Miners in Romania uncovered the skeleton of a 2.5 million-year-old mastodon, thought to be one of the best-preserved skeletons in Europe.
According to Laszlo Demeter, a historian and local councilor, the miners came across the remains in June during excavations at a coal mine near the village of Racosul de Sus.
“This is one of the most spectacular finds in Europe,” said paleontologist Vlad Codrea, who examined the remains. “For Romania it is unique.”
Nearly 90 percent of the skeleton’s bones remained intact, with the only damage being to the tusks and skull.
Codrea hopes the find will help paleontologists form a better image of the vegetation and animals that were in the area 2.5 million years ago.
“(This find) will open up an area of (paleontological) research in the area,” said Alexandru Andresanu, a professor at the Bucharest Geology Faculty.
“It is sensational. To discover a near complete skeleton (like this) is unique in Romania and a rarity in the world,” said Marton Wentzel, researcher at the Three Rivers Land museum in western Romania. “It is important because it can give us complete information about the flora and fauna or the era.”
The mastodon, which stood 10 feet and was 23 feet long, was the forefather to today’s elephant. The animal is related to the mammoth, but feed on leaves and had straight tusks. Scientists believe it died out due to climate change.
Researchers will study the skeleton when it is fully unearthed in the next two months. It will then be put on display in the nearby museum of Baraolt.
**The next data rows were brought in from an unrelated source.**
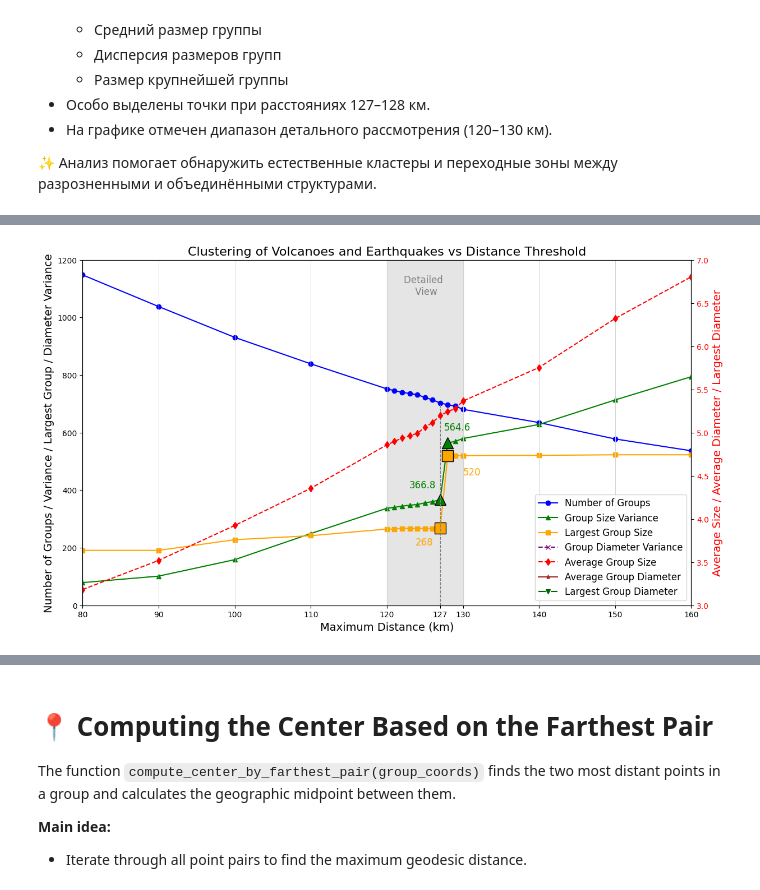
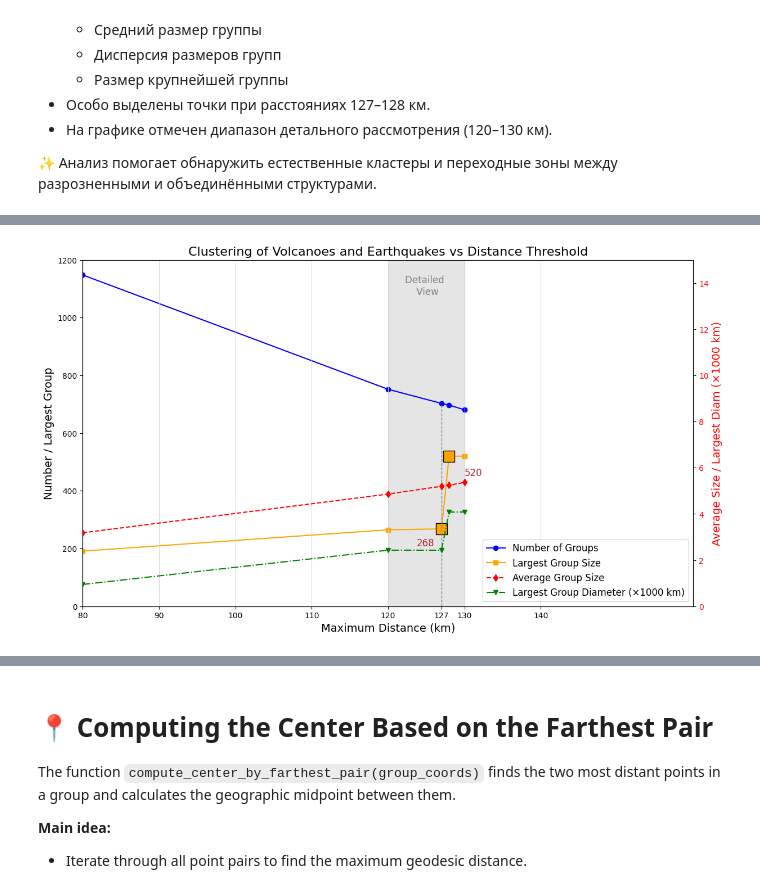
Before and after one commit to componavt/wd_book, a Jupyter notebook: programming_tasks/natural_disasters/volcano_earthquake_clustering.ipynb, the cells around one changed output, grey strips where cells are left out. Drawn from its saved outputs; the diff is of its cells as text; code cells hidden in the pictures.

Commit message:
only 4 curves remained

```diff
--- a/programming_tasks/natural_disasters/volcano_earthquake_clustering.ipynb
+++ b/programming_tasks/natural_disasters/volcano_earthquake_clustering.ipynb
@@ -21,8 +21,12 @@ For the program to work, you need two CSV files generated using SPARQL queries:
 
 # distances_max_list = range(10, 250, 10)  # Test thresholds from 10 km to 250 km
 # distances_max_list = range(80, 170, 10)
+
 # шаг 10 для диапазона 80-170, но шаг 2 для диапазона 120-130, чтобы увидеть на графике локальный изгиб
-distances_max_list = list(range(80, 120, 10)) + list(range(120, 131, 1)) + list(range(130, 170, 10))
+#distances_max_list = list(range(80, 120, 10)) + list(range(120, 131, 1)) + list(range(130, 170, 10))
+
+# шаг 40 для диапазона 80-170, но шаг 5 для диапазона 120-130, чтобы увидеть на графике локальный изгиб
+distances_max_list = list(range(80, 160, 40)) + list(range(127, 129, 1)) + list(range(130, 170, 40))
 
 f_volcano = "volcanoes_2023.csv"
 f_earthquake = "earthquakes_2023.csv"
@@ -146,13 +150,8 @@ tree = KDTree(np.radians(all_coords))  # Use radians for better geodesic approxi
 
 groups_count_list = []
 average_group_size_list = []
-group_size_variance_list = []
 largest_group_size_list = []
-
-
-average_group_diameter_list = []
 largest_group_diameter_list = []
-group_diameter_variance_list = []
 
 
 def haversine_distances(coords):
@@ -182,11 +181,9 @@ for dist_max in distances_max_list:
     # Calculate group size metrics
     group_sizes = [len(group) for group in connected_components]
     average_size = np.mean(group_sizes) if group_sizes else 0
-    variance_size = np.var(group_sizes) if group_sizes else 0
     largest_size = np.max(group_sizes) if group_sizes else 0
 
     average_group_size_list.append(average_size)
-    group_size_variance_list.append(variance_size)
     largest_group_size_list.append(largest_size)
 
     # внутри цикла:
@@ -198,43 +195,29 @@ for dist_max in distances_max_list:
 
     average_diameter = np.mean(group_diameters) if group_diameters else 0
     largest_diameter = np.max(group_diameters) if group_diameters else 0
-    variance_diameter = np.var(group_diameters) if group_diameters else 0
 
-    average_group_diameter_list.append(average_diameter)
     largest_group_diameter_list.append(largest_diameter)
-    group_diameter_variance_list.append(variance_diameter)
     # eo внутри цикла -----------------------------------------------------
 
 
-#   print(f"dist_max={dist_max} km: {groups_count} groups, average size {average_size:.2f}, largest group {largest_size}, variance {variance_size:.2f}")
+#   print(f"dist_max={dist_max} km: {groups_count} groups, average size {average_size:.2f}, largest group {largest_size}")
     print(f"dist_max={dist_max} km: {groups_count} groups, "
-      f"average size {average_size:.2f}, largest group {largest_size}, variance {variance_size:.2f}, "
-      f"average diameter {average_diameter:.2f} km, largest diameter {largest_diameter:.2f} km, "
-      f"diameter variance {variance_diameter:.2f}")
+      f"average size {average_size:.2f}, largest group {largest_size}, "
+      f"average diameter {average_diameter:.2f} km, largest diameter {largest_diameter:.2f} km")
 
 
 # --- Plot the results with dual Y-axes ---
 
 fig, ax1 = plt.subplots(figsize=(14,8))
 
-# First Y-axis: number of groups, variance, largest group
+# First Y-axis: number of groups, largest group
 ax1.plot(distances_max_list, groups_count_list, marker='o', label="Number of Groups", color='blue')
-ax1.plot(distances_max_list, group_size_variance_list, marker='^', label="Group Size Variance", color='green')
 ax1.plot(distances_max_list, largest_group_size_list, marker='s', label="Largest Group Size", color='orange')
 ax1.set_xlabel('Maximum Distance (km)', fontsize=14)
-#ax1.set_ylabel('Number / Variance / Largest Group', fontsize=14, color='black')
-#ax1.set_ylabel('Number of Groups / Variance / Largest Group / Diameter Variance', fontsize=14, color='black')
-ax1.set_ylabel('Number / Variance / Largest Group / Diameter Var (×10⁴ km²)', fontsize=14, color='black')
+ax1.set_ylabel('Number / Largest Group', fontsize=14, color='black')
 ax1.tick_params(axis='y')
 ax1.grid(True)
 
-
-# New curve: Diameter Variance
-#ax1.plot(distances_max_list, group_diameter_variance_list, marker='x', label="Group Diameter Variance", color='purple', linestyle='--')
-# Scale diameter variance by 1/10000
-scaled_diameter_variance = [x/10000 for x in group_diameter_variance_list]
-ax1.plot(distances_max_list, scaled_diameter_variance, marker='x',
-         label="Group Diameter Variance (×10⁴ km²)", color='purple', linestyle='--')
 
 
 
@@ -243,64 +226,59 @@ ax2 = ax1.twinx()
 ax2.plot(distances_max_list, average_group_size_list, marker='d', linestyle='--', label="Average Group Size", color='red')
 
 # New curves on ax2 (second Y-axis)
-# Scale average diameter by 1/10 and largest diameter by 1/1000
-scaled_avg_diameter = [x/10 for x in average_group_diameter_list]
-ax2.plot(distances_max_list, scaled_avg_diameter, marker='*', linestyle='-',
-         label="Average Group Diameter (×10 km)", color='brown')
-
+# Scale largest diameter by 1/1000
 scaled_largest_diameter = [x/1000 for x in largest_group_diameter_list]
 ax2.plot(distances_max_list, scaled_largest_diameter, marker='v', linestyle='-.',
-         label="Largest Group Diameter (×1000 km)", color='darkgreen')
+         label="Largest Group Diameter (×1000 km)", color='green')
+
 
 #ax2.set_ylabel('Average Group Size', fontsize=14, color='red')
-#ax2.set_ylabel('Average Size / Average Diameter / Largest Diameter', fontsize=14, color='red')
-ax2.set_ylabel('Average Size / Avg Diam (×10 km) / Largest Diam (×1000 km)', fontsize=14, color='red')
+#ax2.set_ylabel('Average Size / Largest Diameter', fontsize=14, color='red')
+ax2.set_ylabel('Average Size / Largest Diam (×1000 km)', fontsize=14, color='red')
 
-ax2.set_ylim(3, 7)  # Fixed scale for better visibility
+#ax2.set_ylim(3, 7)  # Fixed scale for better visibility
+ax2.set_ylim(0, 15)  # Fixed scale for better visibility
 ax2.tick_params(axis='y', labelcolor='red')
 
 
 
 # добавить текстовые подписи к точкам на всех кривых, но только для x=127 и x=128
 # 📜 Полный код для аннотаций на графике
-# --- Highlight selected points at x = 127 and 128 on green and yellow curves ---
+# --- Highlight selected points at x = 127 and 128 on green and brown curves ---
 
 highlight_xs = [127, 128]
 
 # Find indices of x = 127 and x = 128
 highlight_indices = [distances_max_list.index(val) for val in highlight_xs]
 
-# Values for green curve (Group Size Variance)
-highlight_green_y = [group_size_variance_list[i] for i in highlight_indices]
-
-# Values for yellow curve (Largest Group Size)
-highlight_yellow_y = [largest_group_size_list[i] for i in highlight_indices]
+# Values for brown curve (Largest Group Size)
+highlight_brown_y = [largest_group_size_list[i] for i in highlight_indices]
 
 # Draw larger triangle markers for green curve at selected points
+#ax1.plot(
+#    highlight_xs, highlight_green_y,
+#    marker='^', markersize=14, markeredgecolor='black', markerfacecolor='green', linestyle='None', label='_nolegend_'
+#)
+
+# Draw larger square markers for brown curve at selected points
 ax1.plot(
-    highlight_xs, highlight_green_y,
-    marker='^', markersize=14, markeredgecolor='black', markerfacecolor='green', linestyle='None', label='_nolegend_'
-)
-
-# Draw larger square markers for yellow curve at selected points
-ax1.plot(
-    highlight_xs, highlight_yellow_y,
+    highlight_xs, highlight_brown_y,
     marker='s', markersize=14, markeredgecolor='black', markerfacecolor='orange', linestyle='None', label='_nolegend_'
 )
 
 # Annotate points
 
 # Green curve annotations
-ax1.annotate(f"{highlight_green_y[0]:.1f}", xy=(highlight_xs[0], highlight_green_y[0]),
-             xytext=(-40, 15), textcoords='offset points', fontsize=12, color='green')
-ax1.annotate(f"{highlight_green_y[1]:.1f}", xy=(highlight_xs[1], highlight_green_y[1]),
-             xytext=(-5, 16), textcoords='offset points', fontsize=12, color='green')
+#ax1.annotate(f"{highlight_green_y[0]:.1f}", xy=(highlight_xs[0], highlight_green_y[0]),
+#             xytext=(-40, 15), textcoords='offset points', fontsize=12, color='green')
+#ax1.annotate(f"{highlight_green_y[1]:.1f}", xy=(highlight_xs[1], highlight_green_y[1]),
+#             xytext=(-5, 16), textcoords='offset points', fontsize=12, color='green')
 
-# Yellow curve annotations
-ax1.annotate(f"{highlight_yellow_y[0]:.0f}", xy=(highlight_xs[0], highlight_yellow_y[0]),
-             xytext=(-32, -22), textcoords='offset points', fontsize=12, color='orange')
-ax1.annotate(f"{highlight_yellow_y[1]:.0f}", xy=(highlight_xs[1], highlight_yellow_y[1]),
-             xytext=(20, -25), textcoords='offset points', fontsize=12, color='orange')
+# Brown curve annotations
+ax1.annotate(f"{highlight_brown_y[0]:.0f}", xy=(highlight_xs[0], highlight_brown_y[0]),
+             xytext=(-32, -22), textcoords='offset points', fontsize=12, color='brown')
+ax1.annotate(f"{highlight_brown_y[1]:.0f}", xy=(highlight_xs[1], highlight_brown_y[1]),
+             xytext=(20, -25), textcoords='offset points', fontsize=12, color='brown')
 
 
 # дополнительную тонкую серую вертикальную линию на графике при x=127 (и при x=128)
@@ -330,7 +308,7 @@ ax1.set_xlim(80, 160)
 ax1.set_ylim(0, 1200)
 
 # Turn off auto margins
-ax1.margins(x=0, y=0)
+#### todo ax1.margins(x=0, y=0)
 
 
 
@@ -375,4 +339,4 @@ dist_max=160 km: 537 groups, average size 6.80, largest group 523, variance 794.
-[figure, old version]
+[figure, new version]
 # %%
 # Анализ объединения групп при dist_max=127 и dist_max=128
 # Analyzing group merging at dist_max=127 and dist_max=128
```
Also changed, not shown: parts of 6 cells of this notebook.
Image Caption: Mastodon skeleton, Museum of the Earth. Courtesy Wikipedia